But knowledge is power, and the first step is to be aware that there is a problem. I learned a good many things by reviewing my daily sodium consumption and looking at what was driving the numbers, such as:
1. It is extremely difficult to reduce sodium consumption below 1,500 mg/day with my normal eating habits, given that sodium is in damn near everything, but it is possible to keep under 2,300 mg/day or even 2,000 mg/day, with planning. I just need to be aware of my sodium figures just as I am with my carbs, and be more attentive to the combinations of foods that I am eating.
2. Sausages are sodium delivery capsules. Not only street meat, but also gourmet sausage from the market, and by extrapolation, any of our Jamie Oliver recipes that feature sausage (for example, the Kinda Sausage Cassoulet or the Catherine Wheel Sausage) are comparatively high in sodium. I need to reduce the frequency with which I consume these foods, and/or reduce the serving size.
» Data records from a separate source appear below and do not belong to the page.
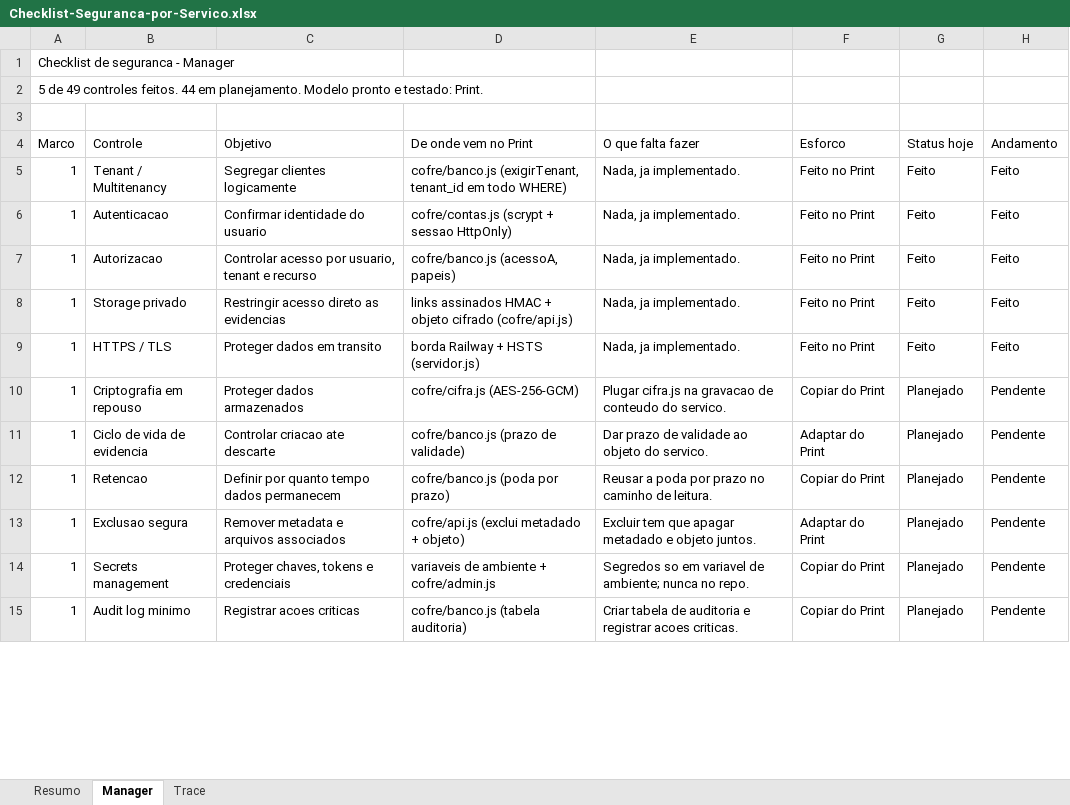
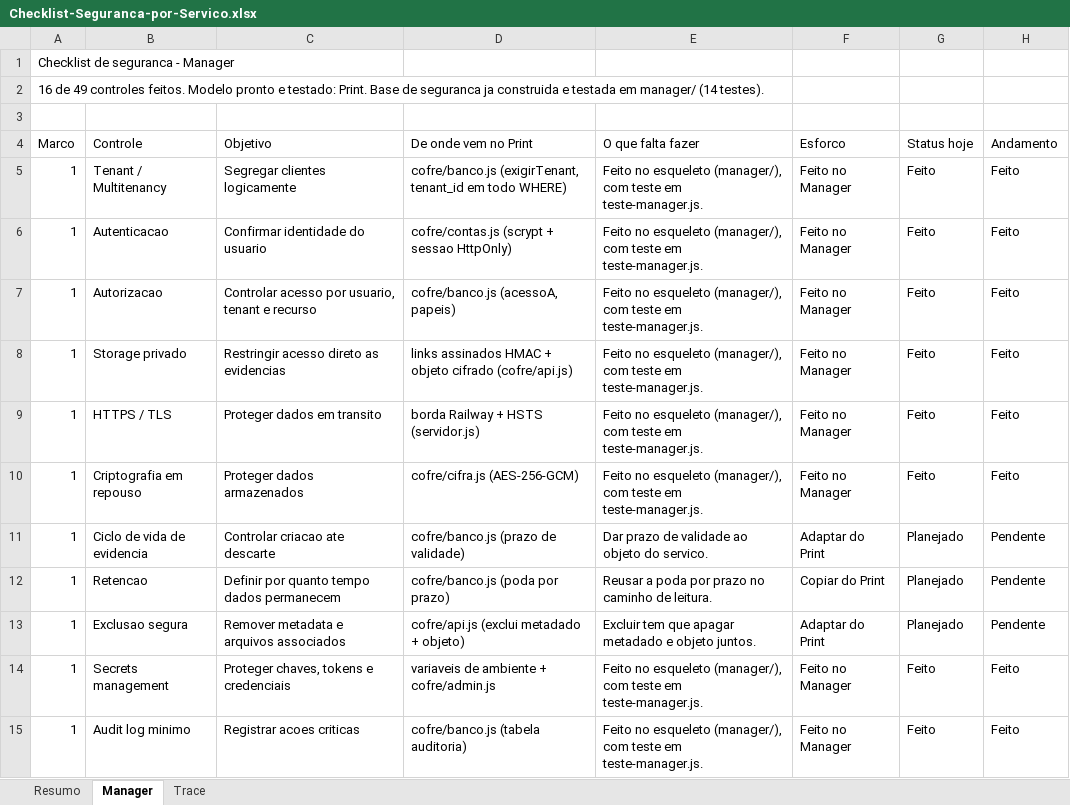
Before and after one commit to Pedro-auditeste/Auditeste-Print, an Excel workbook: specs/Checklist-Seguranca-por-Servico.xlsx, sheet Manager, drawn as a sheet; only a part is shown; values as stored, in another font and other column widths than the file's, no cell formats; the diff covers the shown part only; the diff names each change by its address in the sheet, - before the commit and + after, or states it on an @@ line.

```diff
--- a/specs/Checklist-Seguranca-por-Servico.xlsx (sheet Manager)
+++ b/specs/Checklist-Seguranca-por-Servico.xlsx (sheet Manager)
-A2 (Marco): 5 de 49 controles feitos. 44 em planejamento. Modelo pronto e testado: Print.
+A2 (Marco): 16 de 49 controles feitos. Modelo pronto e testado: Print. Base de seguranca ja construida e testada em manager/ (14 testes).
-E5:E9 (O que falta fazer): Nada, ja implementado.
+E5:E9 (O que falta fazer): Feito no esqueleto (manager/), com teste em teste-manager.js.
-F5:F9 (Esforco): Feito no Print
+F5:F9 (Esforco): Feito no Manager
-E10 (O que falta fazer): Plugar cifra.js na gravacao de conteudo do servico.
+E10 (O que falta fazer): Feito no esqueleto (manager/), com teste em teste-manager.js.
-F10 (Esforco): Copiar do Print
+F10 (Esforco): Feito no Manager
-G10 (Status hoje): Planejado
+G10 (Status hoje): Feito
-H10 (Andamento): Pendente
+H10 (Andamento): Feito
-E14 (O que falta fazer): Segredos so em variavel de ambiente; nunca no repo.
+E14 (O que falta fazer): Feito no esqueleto (manager/), com teste em teste-manager.js.
-F14:F15 (Esforco): Copiar do Print
+F14:F15 (Esforco): Feito no Manager
-G14:G15 (Status hoje): Planejado
+G14:G15 (Status hoje): Feito
-H14:H15 (Andamento): Pendente
+H14:H15 (Andamento): Feito
-E15 (O que falta fazer): Criar tabela de auditoria e registrar acoes criticas.
+E15 (O que falta fazer): Feito no esqueleto (manager/), com teste em teste-manager.js.
```
Also changed, not shown: 40 edited cells elsewhere in this sheet, sheet Resumo, sheet Trace, cell formats.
3. Cheese is also comparatively high in sodium, especially the low fat cheeses that have had such a prominent place in my daily diet. For example, my little Light Mini Babybel cheese that has only 50 calories has 160 mg of sodium - - that adds up quickly, especially since when was the last time you ate just one of those? Other cheeses, like the feta in the Jamie Oliver Spinach and Feta Filo Pie, or the Light Pepper Jack Sonoma Jack soft cheese wedges are similarly high. I need to [sniff] reduce my cheese consumption [sigh].
4. Campbell's soup (and other prepared soups) are ridiculously high in sodium. In fairness, I am not speaking of the reduced sodium versions, but rather the normal versions. A can of Chunky Prime Rib stew has 1,404 mg of sodium, a cup of the Trader Joe's Tomato and Roasted Red Pepper soup has 1,125 mg, and my favourite New England Clam Chowder has 1,361 mg. These have got to go.
5. Smoked food is high in sodium. Another heartbreaker - - the delicious smoked trout (590 mg), bacon (192 mg per slice), and smoked salmon (up to 1,132 mg) are all comparatively rich in sodium. Obviously, the salts used in the preserving process gets absorbed into the food.
6. Prepared sandwich meat is surprisingly high in sodium. I thought that eating a homemade sandwich, especially one made of turkey or chicken, would be good for me. Not so much - - a normal serving of sandwich meats (actual meat, not processed meat loaf product) runs in excess of 500 mg - 950 mg.
7. Low fat/low calorie/low carb does not equal low sodium. I was so focused on reducing my daily calories and carbs that I ignored the sodium levels in food. As my overall food consumption has decreased and my diet has evolved to incorporate less prepared food over time, my sodium consumption has also declined - - but nowhere near as much as my calories or carb levels. Nutrition needs to hit on multiple levels, as I discovered today.
8. Restaurant food is high in sodium. Salt = flavour, and on days that I eat out, my sodium figures are consistently higher than days I cook for myself. Furthermore, it's very difficult to reduce the amount of sodium in restaurant food, although it is possible to try and make healthier choices.
So what am I going to do to try and reduce my sodium intake?
i) Read the nutrition labels, and try to choose lower sodium options when choosing between products.
ii) Look for foods with sodium levels of 5% or less of the daily recommended allowance - - these are considered to be foods that are "low in sodium". Similarly, avoid foods that have 15% or more of the daily recommended allowance of sodium - - these are "high in sodium" foods.
iii) Where possible, purchase the "reduced sodium" versions of foods.
iv) Reduce consumption of sandwich meats and sausages - - these are high in sodium.
v) Don't add salt when cooking. We already do this most of the time, but it's good practice - - we can always add salt at the table if required.
This will not be something that I can fix all at once, nor is it something that I can deliver on every day - - sometimes I will just have a 4,000 mg day - - but if I am aware of sodium and make choices taking sodium into account, I can work to bring my average consumption down month by month.